What you have to do
The expected response is a copy of every line in the entries below that includes the word "Assignment".

Segment Start: Supplied records

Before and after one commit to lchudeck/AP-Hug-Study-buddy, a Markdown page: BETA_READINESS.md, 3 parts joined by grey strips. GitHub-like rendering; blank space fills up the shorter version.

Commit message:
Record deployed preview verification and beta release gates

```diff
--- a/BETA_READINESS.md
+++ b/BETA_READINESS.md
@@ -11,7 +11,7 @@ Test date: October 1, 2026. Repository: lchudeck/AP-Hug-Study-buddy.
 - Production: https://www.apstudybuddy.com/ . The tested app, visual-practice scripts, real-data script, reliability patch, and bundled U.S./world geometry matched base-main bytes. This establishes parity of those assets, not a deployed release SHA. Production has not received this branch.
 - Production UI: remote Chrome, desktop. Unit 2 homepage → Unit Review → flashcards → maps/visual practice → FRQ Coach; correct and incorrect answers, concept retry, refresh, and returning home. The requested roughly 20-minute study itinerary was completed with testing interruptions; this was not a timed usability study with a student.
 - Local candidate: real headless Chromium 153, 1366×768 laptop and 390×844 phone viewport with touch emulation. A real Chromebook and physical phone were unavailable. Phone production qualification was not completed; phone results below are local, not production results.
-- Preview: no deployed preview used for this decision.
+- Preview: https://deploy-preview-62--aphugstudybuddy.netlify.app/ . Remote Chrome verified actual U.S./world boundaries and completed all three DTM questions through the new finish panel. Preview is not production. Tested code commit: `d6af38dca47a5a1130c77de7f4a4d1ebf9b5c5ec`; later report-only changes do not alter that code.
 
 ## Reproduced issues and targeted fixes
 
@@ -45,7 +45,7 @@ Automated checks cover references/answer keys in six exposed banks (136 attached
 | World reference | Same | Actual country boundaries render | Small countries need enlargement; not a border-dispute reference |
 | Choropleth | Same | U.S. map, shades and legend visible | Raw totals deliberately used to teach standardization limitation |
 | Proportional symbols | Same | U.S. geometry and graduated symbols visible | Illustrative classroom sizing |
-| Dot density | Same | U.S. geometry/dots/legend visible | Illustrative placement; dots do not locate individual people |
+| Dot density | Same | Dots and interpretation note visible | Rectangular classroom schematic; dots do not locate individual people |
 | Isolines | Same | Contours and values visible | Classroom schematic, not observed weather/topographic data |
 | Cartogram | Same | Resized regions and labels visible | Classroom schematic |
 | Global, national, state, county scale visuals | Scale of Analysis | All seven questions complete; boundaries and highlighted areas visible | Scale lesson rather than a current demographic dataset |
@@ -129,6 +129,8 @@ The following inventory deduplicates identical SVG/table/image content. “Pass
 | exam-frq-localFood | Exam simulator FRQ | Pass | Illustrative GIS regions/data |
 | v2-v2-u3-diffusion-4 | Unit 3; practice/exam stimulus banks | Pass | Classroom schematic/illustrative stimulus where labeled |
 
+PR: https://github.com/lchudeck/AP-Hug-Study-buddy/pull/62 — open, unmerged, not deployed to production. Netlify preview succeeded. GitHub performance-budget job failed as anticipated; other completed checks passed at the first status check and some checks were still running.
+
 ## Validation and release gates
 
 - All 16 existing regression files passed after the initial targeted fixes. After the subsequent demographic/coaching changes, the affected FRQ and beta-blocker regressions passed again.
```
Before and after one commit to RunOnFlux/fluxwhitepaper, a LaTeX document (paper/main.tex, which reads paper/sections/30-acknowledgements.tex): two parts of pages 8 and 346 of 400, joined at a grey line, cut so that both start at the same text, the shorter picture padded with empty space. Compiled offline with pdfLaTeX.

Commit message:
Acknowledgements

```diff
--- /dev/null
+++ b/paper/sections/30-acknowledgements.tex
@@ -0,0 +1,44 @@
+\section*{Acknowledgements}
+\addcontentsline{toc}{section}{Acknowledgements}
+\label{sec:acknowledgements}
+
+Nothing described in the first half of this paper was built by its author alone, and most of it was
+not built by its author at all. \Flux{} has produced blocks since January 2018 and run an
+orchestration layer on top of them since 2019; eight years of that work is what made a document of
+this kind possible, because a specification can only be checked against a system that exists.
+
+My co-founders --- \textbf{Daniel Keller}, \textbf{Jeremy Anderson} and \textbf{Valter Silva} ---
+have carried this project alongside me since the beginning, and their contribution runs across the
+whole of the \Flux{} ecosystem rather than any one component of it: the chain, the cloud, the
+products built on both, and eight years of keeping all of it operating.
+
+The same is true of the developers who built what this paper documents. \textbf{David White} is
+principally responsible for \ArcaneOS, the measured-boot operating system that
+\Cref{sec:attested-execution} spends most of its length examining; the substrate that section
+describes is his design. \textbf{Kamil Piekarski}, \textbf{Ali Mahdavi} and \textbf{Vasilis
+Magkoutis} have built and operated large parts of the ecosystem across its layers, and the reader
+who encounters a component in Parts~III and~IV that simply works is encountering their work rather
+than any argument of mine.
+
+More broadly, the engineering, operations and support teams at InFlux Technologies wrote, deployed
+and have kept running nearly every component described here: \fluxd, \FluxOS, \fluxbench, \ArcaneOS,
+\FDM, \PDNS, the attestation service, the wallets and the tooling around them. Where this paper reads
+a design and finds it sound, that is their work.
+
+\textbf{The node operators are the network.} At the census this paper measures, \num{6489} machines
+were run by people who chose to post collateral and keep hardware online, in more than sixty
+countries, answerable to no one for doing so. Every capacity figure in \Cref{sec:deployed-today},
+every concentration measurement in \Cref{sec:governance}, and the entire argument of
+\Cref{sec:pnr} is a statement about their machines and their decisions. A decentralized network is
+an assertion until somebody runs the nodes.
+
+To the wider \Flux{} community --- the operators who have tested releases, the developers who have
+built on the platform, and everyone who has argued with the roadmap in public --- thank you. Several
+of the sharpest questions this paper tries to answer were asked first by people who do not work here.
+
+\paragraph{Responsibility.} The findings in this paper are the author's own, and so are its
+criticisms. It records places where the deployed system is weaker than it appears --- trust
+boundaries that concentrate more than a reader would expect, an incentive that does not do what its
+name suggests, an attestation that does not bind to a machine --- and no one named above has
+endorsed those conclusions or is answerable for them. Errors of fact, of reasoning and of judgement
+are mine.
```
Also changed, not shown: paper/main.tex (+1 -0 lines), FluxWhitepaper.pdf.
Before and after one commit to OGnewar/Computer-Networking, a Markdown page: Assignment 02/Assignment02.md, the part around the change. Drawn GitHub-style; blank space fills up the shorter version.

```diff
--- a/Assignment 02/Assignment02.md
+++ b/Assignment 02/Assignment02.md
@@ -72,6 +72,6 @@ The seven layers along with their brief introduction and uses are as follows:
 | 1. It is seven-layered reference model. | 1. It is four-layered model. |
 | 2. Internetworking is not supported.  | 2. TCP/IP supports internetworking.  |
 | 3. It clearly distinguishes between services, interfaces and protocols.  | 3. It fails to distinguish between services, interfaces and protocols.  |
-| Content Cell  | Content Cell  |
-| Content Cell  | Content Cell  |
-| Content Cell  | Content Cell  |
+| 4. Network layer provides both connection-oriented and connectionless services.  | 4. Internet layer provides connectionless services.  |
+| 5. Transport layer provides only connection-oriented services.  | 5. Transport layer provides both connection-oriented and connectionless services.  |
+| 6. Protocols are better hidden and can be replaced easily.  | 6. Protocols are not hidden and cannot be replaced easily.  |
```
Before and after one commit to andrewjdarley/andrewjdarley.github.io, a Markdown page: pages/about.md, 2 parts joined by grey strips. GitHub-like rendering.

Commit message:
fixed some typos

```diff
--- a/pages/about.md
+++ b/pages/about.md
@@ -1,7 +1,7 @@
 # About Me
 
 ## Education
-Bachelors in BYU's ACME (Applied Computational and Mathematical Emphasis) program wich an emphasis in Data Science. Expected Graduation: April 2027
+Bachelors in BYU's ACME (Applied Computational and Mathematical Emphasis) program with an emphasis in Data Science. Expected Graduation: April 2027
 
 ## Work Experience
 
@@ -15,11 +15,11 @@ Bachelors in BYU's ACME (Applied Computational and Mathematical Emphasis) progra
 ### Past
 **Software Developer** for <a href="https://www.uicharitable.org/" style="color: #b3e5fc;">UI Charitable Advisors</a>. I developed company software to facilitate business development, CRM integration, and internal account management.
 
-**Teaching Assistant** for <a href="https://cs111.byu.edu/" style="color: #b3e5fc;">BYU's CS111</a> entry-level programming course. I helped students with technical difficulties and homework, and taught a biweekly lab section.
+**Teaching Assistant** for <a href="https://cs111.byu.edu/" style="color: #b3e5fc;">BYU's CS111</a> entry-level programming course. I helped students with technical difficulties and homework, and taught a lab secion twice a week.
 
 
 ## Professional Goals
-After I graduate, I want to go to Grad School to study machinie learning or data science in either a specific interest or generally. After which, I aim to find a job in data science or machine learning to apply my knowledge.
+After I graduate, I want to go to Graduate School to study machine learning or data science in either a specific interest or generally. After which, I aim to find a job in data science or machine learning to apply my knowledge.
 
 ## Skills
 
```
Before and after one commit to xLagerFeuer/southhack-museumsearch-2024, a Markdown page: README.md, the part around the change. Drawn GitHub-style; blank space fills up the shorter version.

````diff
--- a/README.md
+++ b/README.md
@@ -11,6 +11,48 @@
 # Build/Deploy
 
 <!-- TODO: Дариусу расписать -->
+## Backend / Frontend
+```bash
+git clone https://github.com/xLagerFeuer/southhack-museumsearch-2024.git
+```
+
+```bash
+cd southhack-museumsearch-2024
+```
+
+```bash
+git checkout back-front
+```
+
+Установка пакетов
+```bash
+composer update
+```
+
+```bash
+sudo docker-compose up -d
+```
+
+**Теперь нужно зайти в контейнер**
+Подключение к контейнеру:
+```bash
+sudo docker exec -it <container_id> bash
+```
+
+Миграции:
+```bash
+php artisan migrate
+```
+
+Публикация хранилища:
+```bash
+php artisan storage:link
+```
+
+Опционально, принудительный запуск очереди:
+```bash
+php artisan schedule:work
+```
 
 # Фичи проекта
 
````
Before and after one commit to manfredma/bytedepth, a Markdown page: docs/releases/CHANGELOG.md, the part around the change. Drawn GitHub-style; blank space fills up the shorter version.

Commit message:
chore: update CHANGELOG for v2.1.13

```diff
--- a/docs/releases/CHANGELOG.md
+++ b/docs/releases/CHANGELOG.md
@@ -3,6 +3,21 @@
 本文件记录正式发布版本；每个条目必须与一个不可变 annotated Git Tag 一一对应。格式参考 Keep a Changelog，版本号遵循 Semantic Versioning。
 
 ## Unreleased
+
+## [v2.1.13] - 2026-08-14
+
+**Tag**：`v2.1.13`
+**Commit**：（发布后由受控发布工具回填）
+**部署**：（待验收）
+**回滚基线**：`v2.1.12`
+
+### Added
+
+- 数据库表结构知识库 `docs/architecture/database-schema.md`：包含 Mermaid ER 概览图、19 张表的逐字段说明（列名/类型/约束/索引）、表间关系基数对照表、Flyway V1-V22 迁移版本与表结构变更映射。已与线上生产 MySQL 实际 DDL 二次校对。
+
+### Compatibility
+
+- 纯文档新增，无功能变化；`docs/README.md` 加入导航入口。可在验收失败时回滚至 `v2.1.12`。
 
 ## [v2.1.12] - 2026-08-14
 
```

Segment End: Supplied records

Response to the task
Before and after one commit to OGnewar/Computer-Networking, a Markdown page: Assignment 02/Assignment02.md, the part around the change. Drawn GitHub-style; blank space fills up the shorter version.
--- a/Assignment 02/Assignment02.md
+++ b/Assignment 02/Assignment02.md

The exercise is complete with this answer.